BLOCKCHAIN: Rise of Crypto Capital


An alien spaceship has landed on Earth. Its technology is superior to ours. Its pilots speak a different language. Do we fire our regulatory weapons at it? Do we build bridges and find ways to adopt its technology? Do we berate it for being alien? Or do we think it is a hoax, operated by some Wizard of Oz behind the curtain? Such is the entry of the crypto economy into our financial system. We have been tracking closely the response of the financial industry, and to many participants (120 crypto funds in fact), this spaceship is a savior that helps them ascend to another plane (i.e., not be destroyed by passive ETF roboadvisors).

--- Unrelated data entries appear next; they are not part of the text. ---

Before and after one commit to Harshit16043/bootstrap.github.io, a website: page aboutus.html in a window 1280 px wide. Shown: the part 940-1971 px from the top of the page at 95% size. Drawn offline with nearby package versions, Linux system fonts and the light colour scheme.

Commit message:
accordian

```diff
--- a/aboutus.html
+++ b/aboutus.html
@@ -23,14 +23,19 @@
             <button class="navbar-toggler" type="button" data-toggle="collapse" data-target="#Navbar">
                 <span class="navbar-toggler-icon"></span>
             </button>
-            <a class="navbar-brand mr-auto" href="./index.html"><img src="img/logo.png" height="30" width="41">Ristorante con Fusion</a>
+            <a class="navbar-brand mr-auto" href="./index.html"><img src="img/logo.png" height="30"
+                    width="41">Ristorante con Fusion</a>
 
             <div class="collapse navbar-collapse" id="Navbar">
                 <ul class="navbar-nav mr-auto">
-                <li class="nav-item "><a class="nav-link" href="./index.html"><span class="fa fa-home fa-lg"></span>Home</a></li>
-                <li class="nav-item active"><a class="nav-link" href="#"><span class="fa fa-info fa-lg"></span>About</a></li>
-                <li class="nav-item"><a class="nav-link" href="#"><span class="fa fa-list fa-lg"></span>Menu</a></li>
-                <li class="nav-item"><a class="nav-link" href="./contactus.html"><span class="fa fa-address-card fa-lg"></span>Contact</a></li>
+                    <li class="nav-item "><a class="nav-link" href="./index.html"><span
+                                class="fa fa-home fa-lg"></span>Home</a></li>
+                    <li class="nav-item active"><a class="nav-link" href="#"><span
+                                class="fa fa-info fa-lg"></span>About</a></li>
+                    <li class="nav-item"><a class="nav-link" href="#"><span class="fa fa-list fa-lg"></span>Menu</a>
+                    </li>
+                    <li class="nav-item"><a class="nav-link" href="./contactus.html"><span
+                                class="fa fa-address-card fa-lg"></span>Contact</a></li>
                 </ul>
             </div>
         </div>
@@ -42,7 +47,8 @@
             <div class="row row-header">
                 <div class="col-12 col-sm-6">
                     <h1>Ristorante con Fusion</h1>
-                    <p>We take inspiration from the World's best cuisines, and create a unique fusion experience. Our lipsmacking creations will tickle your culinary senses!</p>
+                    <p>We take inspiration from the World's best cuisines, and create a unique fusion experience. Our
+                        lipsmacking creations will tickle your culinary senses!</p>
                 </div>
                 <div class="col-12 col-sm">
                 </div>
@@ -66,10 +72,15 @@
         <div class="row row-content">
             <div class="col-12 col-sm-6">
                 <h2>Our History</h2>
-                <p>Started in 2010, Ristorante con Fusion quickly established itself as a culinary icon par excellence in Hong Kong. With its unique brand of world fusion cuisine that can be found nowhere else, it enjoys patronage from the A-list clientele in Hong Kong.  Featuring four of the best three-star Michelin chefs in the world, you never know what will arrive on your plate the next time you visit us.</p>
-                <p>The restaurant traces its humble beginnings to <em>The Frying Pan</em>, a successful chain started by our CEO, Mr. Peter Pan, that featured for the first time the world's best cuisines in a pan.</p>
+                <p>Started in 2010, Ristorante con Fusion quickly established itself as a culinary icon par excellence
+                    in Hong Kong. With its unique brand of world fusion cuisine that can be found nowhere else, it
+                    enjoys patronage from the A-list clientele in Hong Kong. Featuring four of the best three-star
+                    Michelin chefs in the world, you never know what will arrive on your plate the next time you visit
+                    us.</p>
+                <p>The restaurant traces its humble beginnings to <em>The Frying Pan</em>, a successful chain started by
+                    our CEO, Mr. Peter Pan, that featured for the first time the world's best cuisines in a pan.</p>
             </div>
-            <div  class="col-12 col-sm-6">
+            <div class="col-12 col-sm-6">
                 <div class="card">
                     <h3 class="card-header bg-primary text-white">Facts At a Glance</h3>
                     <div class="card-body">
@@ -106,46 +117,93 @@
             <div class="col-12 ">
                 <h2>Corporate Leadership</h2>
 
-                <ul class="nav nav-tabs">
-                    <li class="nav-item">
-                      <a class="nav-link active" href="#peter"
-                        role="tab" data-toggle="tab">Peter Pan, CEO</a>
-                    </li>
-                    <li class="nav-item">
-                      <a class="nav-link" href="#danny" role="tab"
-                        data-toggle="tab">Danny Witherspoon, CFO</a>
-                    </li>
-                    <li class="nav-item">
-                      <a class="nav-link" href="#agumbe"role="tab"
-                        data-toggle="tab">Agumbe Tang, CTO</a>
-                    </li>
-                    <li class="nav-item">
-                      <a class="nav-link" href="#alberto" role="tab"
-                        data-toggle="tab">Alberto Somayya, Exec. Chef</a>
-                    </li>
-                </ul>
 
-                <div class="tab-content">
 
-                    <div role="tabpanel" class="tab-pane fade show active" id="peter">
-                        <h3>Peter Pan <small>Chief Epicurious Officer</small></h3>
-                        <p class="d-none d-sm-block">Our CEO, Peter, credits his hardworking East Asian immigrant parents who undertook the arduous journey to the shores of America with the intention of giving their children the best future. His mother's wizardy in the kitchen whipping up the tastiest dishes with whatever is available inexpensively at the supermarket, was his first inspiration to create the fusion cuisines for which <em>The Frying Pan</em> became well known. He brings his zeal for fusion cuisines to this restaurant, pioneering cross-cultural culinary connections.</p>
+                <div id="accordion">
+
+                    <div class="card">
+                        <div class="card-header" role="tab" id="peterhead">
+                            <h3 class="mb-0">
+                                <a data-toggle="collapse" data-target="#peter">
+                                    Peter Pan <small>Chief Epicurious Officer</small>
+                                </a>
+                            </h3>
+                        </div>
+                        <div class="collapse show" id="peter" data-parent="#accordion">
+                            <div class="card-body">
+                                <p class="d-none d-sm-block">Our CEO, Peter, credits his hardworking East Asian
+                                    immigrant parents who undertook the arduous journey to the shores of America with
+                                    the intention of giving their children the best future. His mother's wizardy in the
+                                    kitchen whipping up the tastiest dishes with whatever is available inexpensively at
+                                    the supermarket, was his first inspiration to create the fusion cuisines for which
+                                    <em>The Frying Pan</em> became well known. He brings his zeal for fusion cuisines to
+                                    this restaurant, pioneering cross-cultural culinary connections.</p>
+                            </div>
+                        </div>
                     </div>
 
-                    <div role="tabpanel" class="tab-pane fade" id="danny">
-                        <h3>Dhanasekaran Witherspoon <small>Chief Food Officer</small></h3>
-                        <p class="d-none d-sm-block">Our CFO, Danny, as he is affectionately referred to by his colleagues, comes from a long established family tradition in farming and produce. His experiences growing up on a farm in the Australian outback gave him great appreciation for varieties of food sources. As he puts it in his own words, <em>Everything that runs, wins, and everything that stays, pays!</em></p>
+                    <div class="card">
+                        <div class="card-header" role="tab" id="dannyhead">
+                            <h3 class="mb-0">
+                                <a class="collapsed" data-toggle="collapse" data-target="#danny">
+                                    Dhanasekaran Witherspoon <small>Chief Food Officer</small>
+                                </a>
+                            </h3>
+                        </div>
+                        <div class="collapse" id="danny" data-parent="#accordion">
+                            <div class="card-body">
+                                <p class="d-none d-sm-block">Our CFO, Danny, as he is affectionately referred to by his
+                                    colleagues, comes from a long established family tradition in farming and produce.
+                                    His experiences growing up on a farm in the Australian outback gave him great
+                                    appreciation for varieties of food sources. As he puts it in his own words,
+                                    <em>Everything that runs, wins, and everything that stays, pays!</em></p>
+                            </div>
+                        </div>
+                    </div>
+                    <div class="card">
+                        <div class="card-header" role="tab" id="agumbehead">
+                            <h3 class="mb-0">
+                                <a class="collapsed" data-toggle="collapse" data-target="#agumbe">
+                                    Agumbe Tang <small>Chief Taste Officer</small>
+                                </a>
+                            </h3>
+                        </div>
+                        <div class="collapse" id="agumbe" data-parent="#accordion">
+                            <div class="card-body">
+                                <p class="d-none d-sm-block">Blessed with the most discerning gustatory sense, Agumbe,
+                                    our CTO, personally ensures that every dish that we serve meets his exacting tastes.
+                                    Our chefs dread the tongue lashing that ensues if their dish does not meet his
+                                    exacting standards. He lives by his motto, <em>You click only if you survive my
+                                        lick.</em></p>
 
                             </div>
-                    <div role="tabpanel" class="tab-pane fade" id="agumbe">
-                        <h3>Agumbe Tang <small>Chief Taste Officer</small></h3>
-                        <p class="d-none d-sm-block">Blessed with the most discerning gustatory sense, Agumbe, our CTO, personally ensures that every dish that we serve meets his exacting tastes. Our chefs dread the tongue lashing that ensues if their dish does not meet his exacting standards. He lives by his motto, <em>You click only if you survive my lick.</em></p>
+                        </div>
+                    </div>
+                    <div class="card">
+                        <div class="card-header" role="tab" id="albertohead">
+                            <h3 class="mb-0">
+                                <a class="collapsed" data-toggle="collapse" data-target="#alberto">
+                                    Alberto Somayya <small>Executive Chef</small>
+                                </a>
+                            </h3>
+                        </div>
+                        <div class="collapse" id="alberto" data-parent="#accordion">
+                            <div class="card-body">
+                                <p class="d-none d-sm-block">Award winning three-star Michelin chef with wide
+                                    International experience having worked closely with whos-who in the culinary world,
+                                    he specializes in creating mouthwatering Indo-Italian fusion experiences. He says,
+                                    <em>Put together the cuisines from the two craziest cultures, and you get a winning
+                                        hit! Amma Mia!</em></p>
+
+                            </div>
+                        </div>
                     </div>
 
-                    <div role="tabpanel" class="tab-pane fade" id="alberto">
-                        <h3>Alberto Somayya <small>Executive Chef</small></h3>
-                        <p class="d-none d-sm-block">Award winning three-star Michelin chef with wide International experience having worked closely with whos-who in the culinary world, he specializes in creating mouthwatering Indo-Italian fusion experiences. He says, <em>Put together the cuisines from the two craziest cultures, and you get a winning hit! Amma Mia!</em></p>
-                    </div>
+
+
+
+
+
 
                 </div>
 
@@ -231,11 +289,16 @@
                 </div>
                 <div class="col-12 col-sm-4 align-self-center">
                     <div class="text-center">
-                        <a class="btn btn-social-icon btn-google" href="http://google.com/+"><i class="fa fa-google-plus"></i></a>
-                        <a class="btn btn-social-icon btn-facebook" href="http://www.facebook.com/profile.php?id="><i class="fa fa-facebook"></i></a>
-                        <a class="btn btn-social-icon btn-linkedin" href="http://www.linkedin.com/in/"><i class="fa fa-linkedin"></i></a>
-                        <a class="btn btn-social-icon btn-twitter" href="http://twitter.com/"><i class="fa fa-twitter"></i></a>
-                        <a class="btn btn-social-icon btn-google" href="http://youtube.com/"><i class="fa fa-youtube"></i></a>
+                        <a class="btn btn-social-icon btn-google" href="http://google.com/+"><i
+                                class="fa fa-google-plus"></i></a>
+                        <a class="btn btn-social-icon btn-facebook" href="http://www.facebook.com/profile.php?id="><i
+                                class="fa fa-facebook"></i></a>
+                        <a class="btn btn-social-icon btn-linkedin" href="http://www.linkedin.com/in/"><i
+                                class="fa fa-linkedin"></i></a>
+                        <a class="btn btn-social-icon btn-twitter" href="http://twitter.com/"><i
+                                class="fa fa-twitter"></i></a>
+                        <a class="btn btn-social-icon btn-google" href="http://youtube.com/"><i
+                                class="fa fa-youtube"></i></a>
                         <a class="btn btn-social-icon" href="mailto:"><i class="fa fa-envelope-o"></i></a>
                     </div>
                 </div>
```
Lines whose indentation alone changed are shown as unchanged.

Financial infrastructure is maturing. First data point is LedgerX, an institutional derivatives platform for crypto currencies regulated by the U.S. Commodity Futures Trading Commission that has completed swaps and option trades with exposure over $1 billion in a single weekCBOE and Gemini will do the same. Second data point is Overstock and its announced ICO for tZero, an alternative trading system approved by the SEC, leading to 150% appreciation in its public equity. Remember also the planned $50mm IPO for NexBlock Global, the Tapscotts' liquid venture crypto fund. Third point is Airswap, the decentralized exchange ICO coming out of ConsenSys that has just raised $36 million to move trading from a central counter party to smart contracts themselves. There are other decentralized efforts as well. And last, CoinList has officially sprouted out of AngelList and will champion the SAFT Agreement and crypto as venture capital, rather than day trading.

The work is of course not done. One open question is how to build traditional FIX connectivity into the new ecosystem and plug it into existing trading workflows. The lack of such infrastructure means plenty of room for automated arbitrage bots and dedicated AI/Quant crypto funds, of which there are at least 13. Exchange regulation and common data standards are yet to evolve, and projects like Messari will lay the groundwork for open-source financial data. Valuation frameworks are still speculative, but thinking from VitalikBrendan BernsteinEvan Van Ness, and Chris Burniske help move the conversation forward.